The main aim of the BMSAD is to help disabled people show that they can compete in all competitions. Cars are often slightly modified to make driving possible. The main issue is of course making sure that races are fair for both disabled drivers, and the other competitors. Things have been successful though, as there are now many disabled drivers with racing licences competing across the country.

Britain has a real focus on making sure that people are able to drive. The Motability scheme is not run in any other country, and is an affordable way for disabled people or their carers to get a car that allows them freedom. www.alliedmobility.com stock mobility cars for sale are a great choice for anyone looking for a specialised car under the scheme. Of course, you can’t race them.

Racing on a Budget
Getting out on the track doesn’t have to be expensive either; you can race very cheap stock cars, and there are plenty of track day experiences for sale everywhere nowadays. You can get behind the wheel of a supercar for less than the price of a tank of petrol.


RELATED POSTS
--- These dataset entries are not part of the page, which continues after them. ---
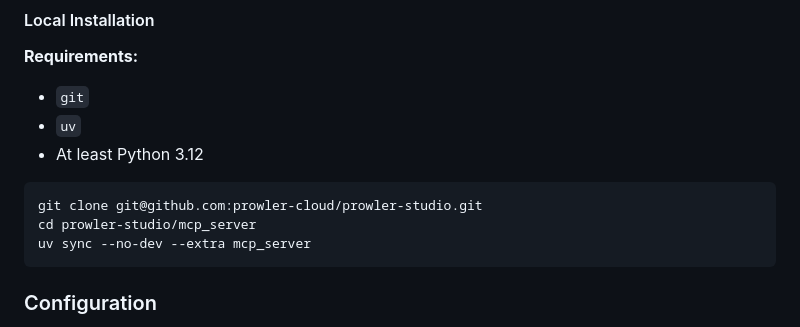
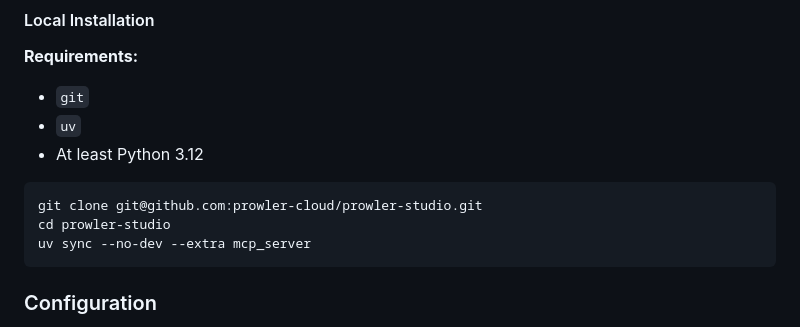
Before and after one commit to prowler-cloud/prowler-studio, a Markdown page: README.md, the part around the change. Drawn GitHub-style.

Commit message:
fix: remove an error in route building the MCP Server

````diff
--- a/README.md
+++ b/README.md
@@ -333,7 +333,7 @@ docker build -f ./mcp_server/Dockerfile -t prowler-studio-mcp-server:latest .
 
 ```bash
 git clone git@github.com:prowler-cloud/prowler-studio.git
-cd prowler-studio/mcp_server
+cd prowler-studio
 uv sync --no-dev --extra mcp_server
 ```
 
````
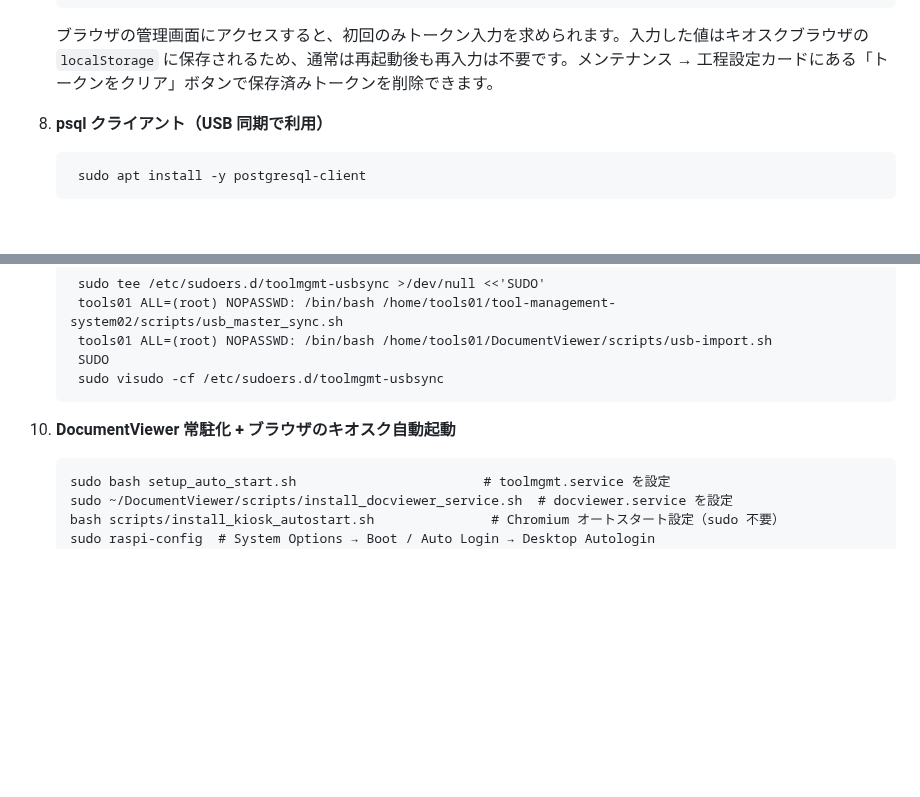
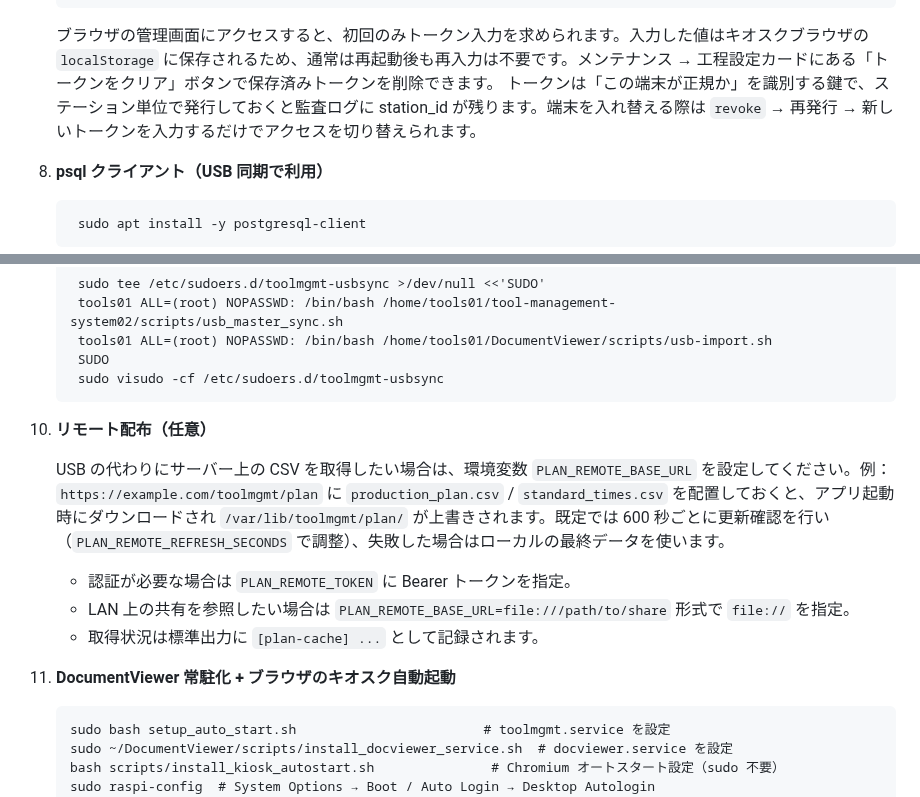
Before and after one commit to denkoushi/tool-management-system02, a Markdown page: README.md, 2 parts joined by grey strips. Rendered like a GitHub page; blank space fills up the shorter version.

Commit message:
トークン機能改良

```diff
--- a/README.md
+++ b/README.md
@@ -96,6 +96,7 @@
         sudo chmod 755 /etc/toolmgmt
 
    ブラウザの管理画面にアクセスすると、初回のみトークン入力を求められます。入力した値はキオスクブラウザの `localStorage` に保存されるため、通常は再起動後も再入力は不要です。メンテナンス → 工程設定カードにある「トークンをクリア」ボタンで保存済みトークンを削除できます。
+   トークンは「この端末が正規か」を識別する鍵で、ステーション単位で発行しておくと監査ログに station_id が残ります。端末を入れ替える際は `revoke` → 再発行 → 新しいトークンを入力するだけでアクセスを切り替えられます。
 
 8. **psql クライアント（USB 同期で利用）**
 
@@ -118,7 +119,15 @@
         SUDO
         sudo visudo -cf /etc/sudoers.d/toolmgmt-usbsync
 
-10. **DocumentViewer 常駐化 + ブラウザのキオスク自動起動**
+10. **リモート配布（任意）**
+
+    USB の代わりにサーバー上の CSV を取得したい場合は、環境変数 `PLAN_REMOTE_BASE_URL` を設定してください。例：`https://example.com/toolmgmt/plan` に `production_plan.csv` / `standard_times.csv` を配置しておくと、アプリ起動時にダウンロードされ `/var/lib/toolmgmt/plan/` が上書きされます。既定では 600 秒ごとに更新確認を行い（`PLAN_REMOTE_REFRESH_SECONDS` で調整）、失敗した場合はローカルの最終データを使います。
+
+    - 認証が必要な場合は `PLAN_REMOTE_TOKEN` に Bearer トークンを指定。
+    - LAN 上の共有を参照したい場合は `PLAN_REMOTE_BASE_URL=file:///path/to/share` 形式で `file://` を指定。
+    - 取得状況は標準出力に `[plan-cache] ...` として記録されます。
+
+11. **DocumentViewer 常駐化 + ブラウザのキオスク自動起動**
 
         sudo bash setup_auto_start.sh                        # toolmgmt.service を設定
         sudo ~/DocumentViewer/scripts/install_docviewer_service.sh  # docviewer.service を設定
```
2015 Mercedes-Benz AMG GT spied up close in Scandinavia
Saleen EV sports car will be based on the Tesla Model S
V8-powered Volkswagen Amarok by MTM to debut in Geneva
2015 BMW X6 spied less disguised in Southern Germany
Rolls-Royce reportedly working on SUV, could arrive in 2018
Watch the biggest ever Mustang meeting in Europe with close to 1,000 cars
Nürburgring crash and almost crash compilation video for 2014 is here
Why the BMW 3 Series will always be my number 1 choice
Motorparks asks, should you buy your next car new or used
Mercedes-Benz CLA and CLA Shooting Brake facelift revealed
Vauxhall reveals all-new Insignia Sports Tourer
Most powerful Vauxhall ever to debut at Goodwood Festival of Speed
linode.com